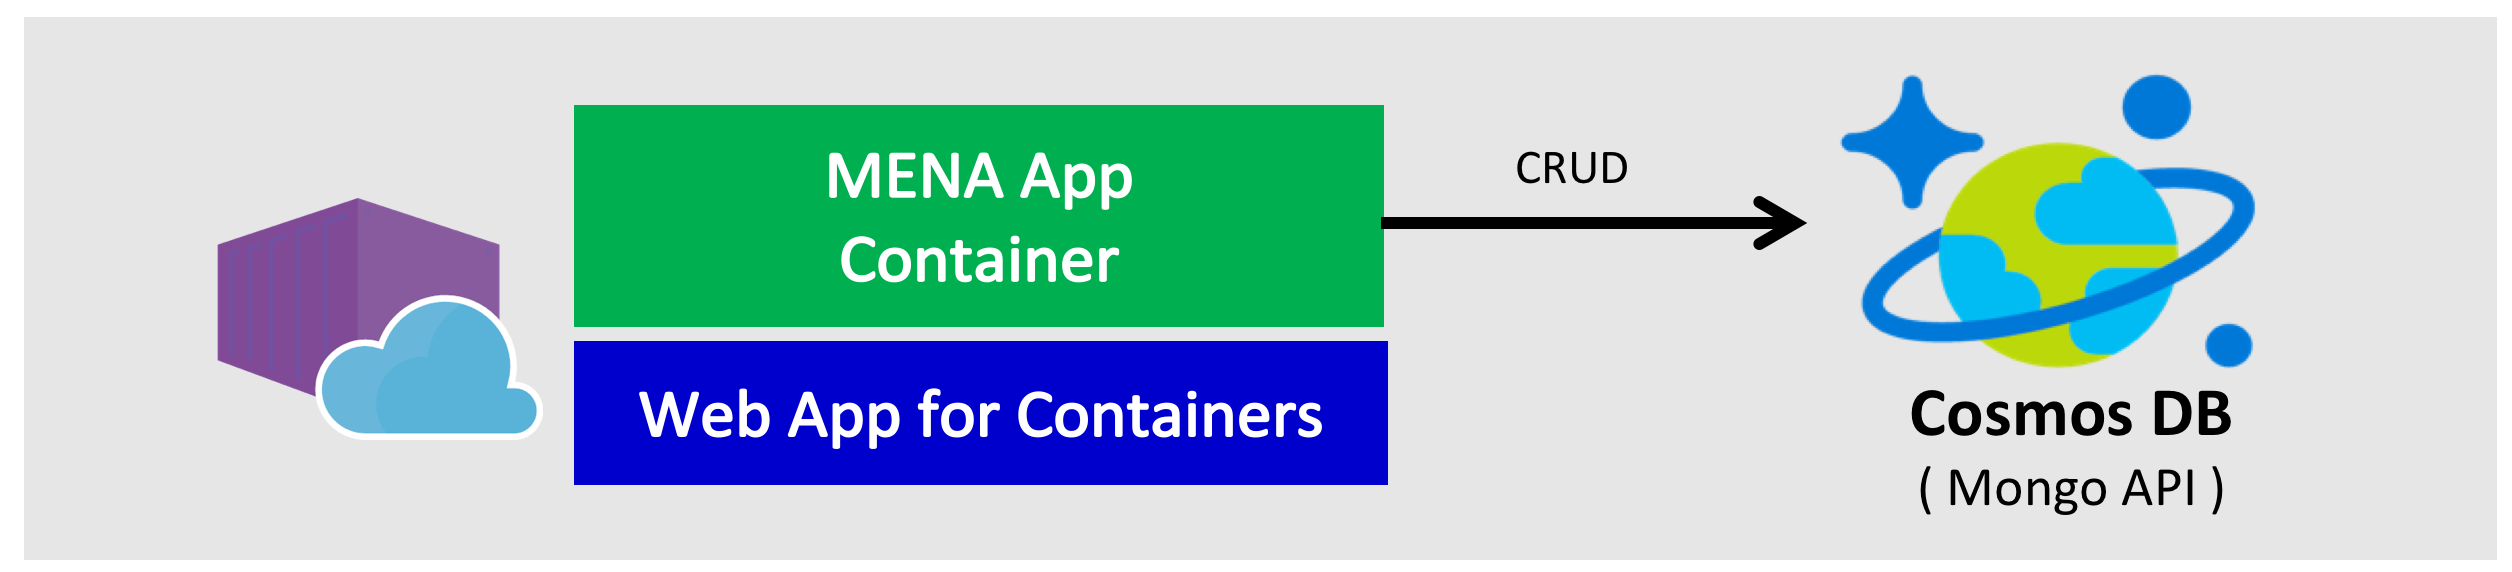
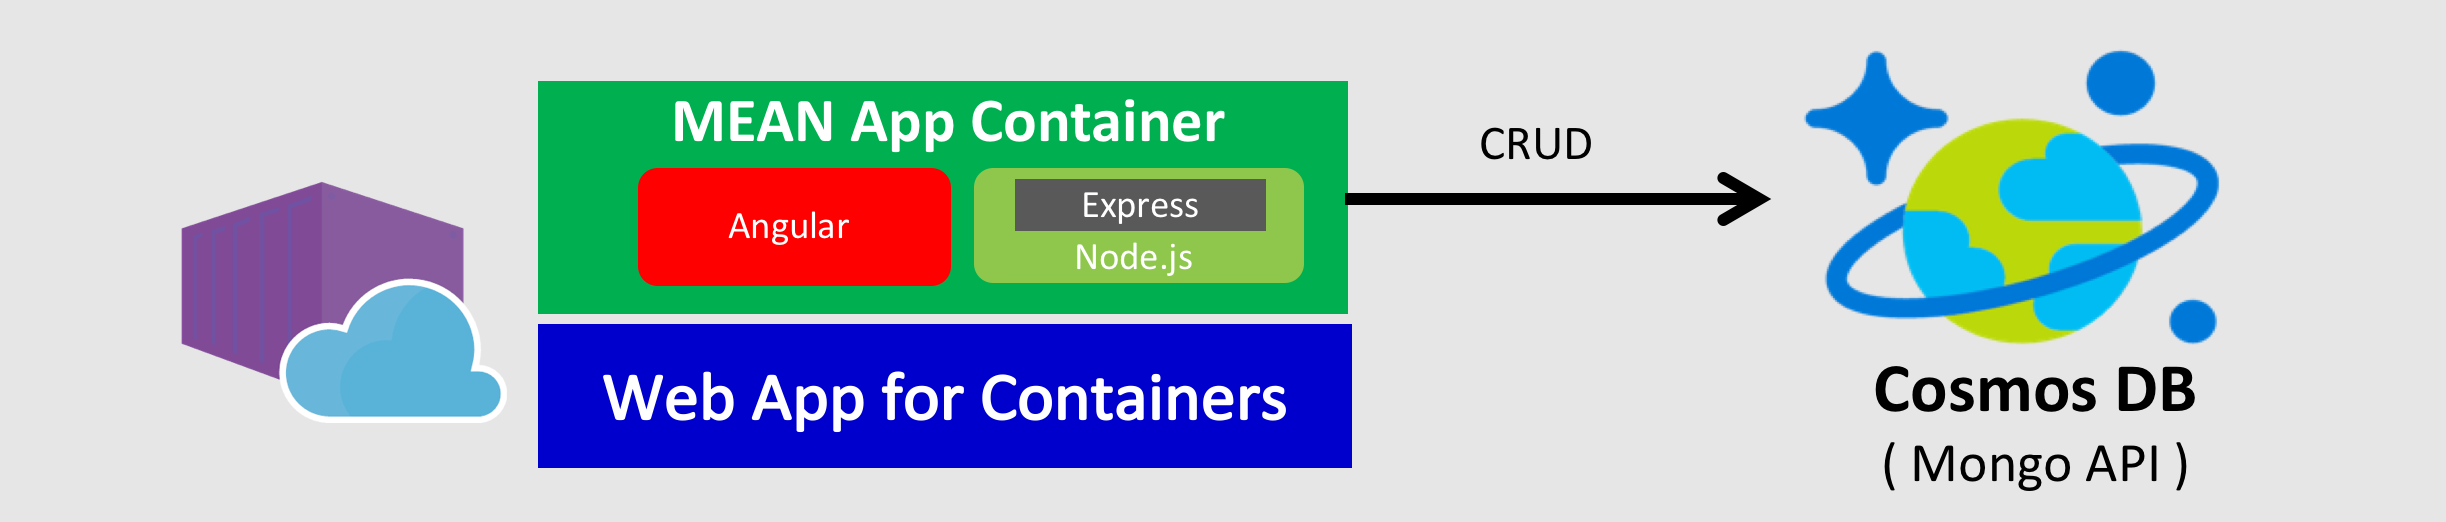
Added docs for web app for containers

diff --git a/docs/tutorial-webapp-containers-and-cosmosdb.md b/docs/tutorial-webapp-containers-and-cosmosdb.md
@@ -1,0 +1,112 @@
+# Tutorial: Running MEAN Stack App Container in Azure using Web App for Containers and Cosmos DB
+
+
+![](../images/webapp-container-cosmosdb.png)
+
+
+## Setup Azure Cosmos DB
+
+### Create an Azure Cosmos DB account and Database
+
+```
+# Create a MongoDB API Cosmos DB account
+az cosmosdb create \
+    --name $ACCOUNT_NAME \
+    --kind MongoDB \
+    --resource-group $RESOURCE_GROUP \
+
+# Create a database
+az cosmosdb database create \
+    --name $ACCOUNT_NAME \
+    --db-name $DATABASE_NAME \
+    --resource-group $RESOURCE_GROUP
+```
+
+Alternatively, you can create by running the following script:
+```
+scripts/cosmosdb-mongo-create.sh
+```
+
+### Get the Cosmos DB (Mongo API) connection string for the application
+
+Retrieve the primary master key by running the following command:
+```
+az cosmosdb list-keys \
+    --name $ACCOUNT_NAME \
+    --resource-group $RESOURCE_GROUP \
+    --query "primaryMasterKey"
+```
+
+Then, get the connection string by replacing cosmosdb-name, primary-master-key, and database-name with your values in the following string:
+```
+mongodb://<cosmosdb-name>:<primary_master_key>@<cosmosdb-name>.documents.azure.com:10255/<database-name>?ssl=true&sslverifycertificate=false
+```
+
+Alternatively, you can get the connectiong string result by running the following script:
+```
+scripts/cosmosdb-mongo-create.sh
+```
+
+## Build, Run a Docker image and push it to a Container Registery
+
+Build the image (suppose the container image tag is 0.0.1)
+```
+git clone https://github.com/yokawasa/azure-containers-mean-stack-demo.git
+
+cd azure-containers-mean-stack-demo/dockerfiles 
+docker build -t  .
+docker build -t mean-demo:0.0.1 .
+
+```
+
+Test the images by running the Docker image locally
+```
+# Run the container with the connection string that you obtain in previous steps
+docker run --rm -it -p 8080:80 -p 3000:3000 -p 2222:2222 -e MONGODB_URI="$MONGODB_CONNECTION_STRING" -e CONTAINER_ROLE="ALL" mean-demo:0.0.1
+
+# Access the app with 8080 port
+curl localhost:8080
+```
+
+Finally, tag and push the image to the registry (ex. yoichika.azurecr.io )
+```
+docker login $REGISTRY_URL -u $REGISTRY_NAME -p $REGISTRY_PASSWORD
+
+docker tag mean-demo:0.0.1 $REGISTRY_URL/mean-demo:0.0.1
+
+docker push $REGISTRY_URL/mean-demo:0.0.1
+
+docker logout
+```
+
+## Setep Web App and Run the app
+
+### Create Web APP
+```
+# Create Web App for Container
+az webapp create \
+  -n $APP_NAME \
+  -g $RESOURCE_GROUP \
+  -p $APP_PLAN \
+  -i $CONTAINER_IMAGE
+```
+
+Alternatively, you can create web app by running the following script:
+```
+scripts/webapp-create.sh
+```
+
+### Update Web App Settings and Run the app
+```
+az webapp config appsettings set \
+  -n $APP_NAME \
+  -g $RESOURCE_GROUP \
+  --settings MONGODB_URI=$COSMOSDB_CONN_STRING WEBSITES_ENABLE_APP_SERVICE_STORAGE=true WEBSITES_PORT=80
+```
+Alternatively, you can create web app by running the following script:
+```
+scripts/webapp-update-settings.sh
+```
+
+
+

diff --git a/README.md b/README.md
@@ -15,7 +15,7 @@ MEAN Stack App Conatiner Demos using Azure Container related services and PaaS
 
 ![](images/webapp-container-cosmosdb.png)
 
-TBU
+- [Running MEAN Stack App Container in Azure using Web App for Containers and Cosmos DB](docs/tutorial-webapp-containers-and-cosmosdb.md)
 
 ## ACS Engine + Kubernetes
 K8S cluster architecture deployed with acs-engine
□ □ □ □
__Requirement__:
The only reply wanted is the number of lines in the records above containing the word "Alternatively".

__Task output__:
4